Asked what the “gendered” implications of the developments in 2020 are, panelists noted that the restrictions brought about by the COVID-19 situation led to a significant drop in the participation of women in electoral processes. This was also excarcabeted by recalls from Parliament and Council, which affect a number of female political representatives. Access to information became particularly problematic for women because of gender digital gaps which affect more women than men and are often associated with affordability, connectivity issues and access to power. Gender based violence also increased significantly during this period, and there was a general closing out of political space for women, particularly young women.
Panelists at the meeting also noted the effect of developments in 2020 on the grassroots people.
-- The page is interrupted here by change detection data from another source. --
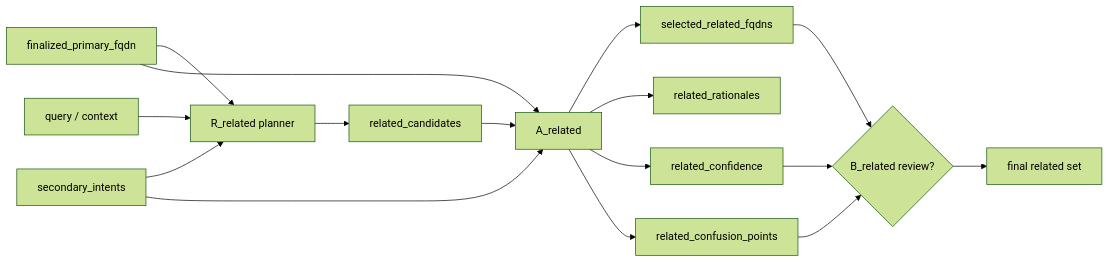
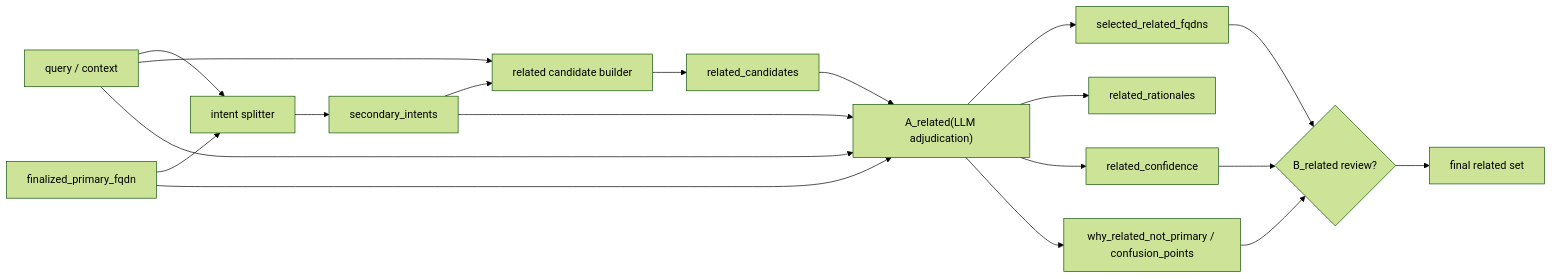
The second of 3 diagrams in closure/30_related_v2_architecture_design.md (ucdsy/IndProject2025), drawn with Mermaid (forest theme) before and after one commit. The commit also changed other lines of this file and 37 other files, not shown here.

````diff
--- a/closure/30_related_v2_architecture_design.md
+++ b/closure/30_related_v2_architecture_design.md
@@ -110,21 +113,24 @@
 ```mermaid
 flowchart LR
-    P["finalized_primary_fqdn"] --> RRP["R_related planner"]
-    I["secondary_intents"] --> RRP
-    C["query / context"] --> RRP
+    C["query / context"] --> IS["intent splitter"]
+    P["finalized_primary_fqdn"] --> IS
+    IS --> I["secondary_intents"]
+    C --> RRP["related candidate builder"]
+    I --> RRP
 
     RRP --> RC["related_candidates"]
-    RC --> AR["A_related"]
+    RC --> AR["A_related(LLM adjudication)"]
     P --> AR
     I --> AR
+    C --> AR
 
     AR --> D1["selected_related_fqdns"]
     AR --> D2["related_rationales"]
     AR --> D3["related_confidence"]
-    AR --> D4["related_confusion_points"]
+    AR --> D4["why_related_not_primary / confusion_points"]
 
     D1 --> BR{"B_related review?"}
     D3 --> BR
     D4 --> BR
     BR --> OUT["final related set"]
 ```
````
It was agreed that the ordinary people are disillusioned with elections and other democratic processes because these have failed to deliver their expectations of basic services like roads, education, health and employment. Rather, ordinary citizens now see elections as elite exercises that are about people wanting to get into power. It was noted that this situation has led to significant apathy and unwillingness to participate in electoral processes by the citizens. It was also noted that many citizens, particularly in rural areas, often do not understand the basis of electing capable leaders, as they are mostly interested in party politics.
Another point observed during the meeting was that in the year 2020, political parties voices were not heard. It was agreed that political parties, particular those in opposition, need to be strengthened by being made accountable and responsive. This, according to the panelists, will benefit the communities that choose representatives.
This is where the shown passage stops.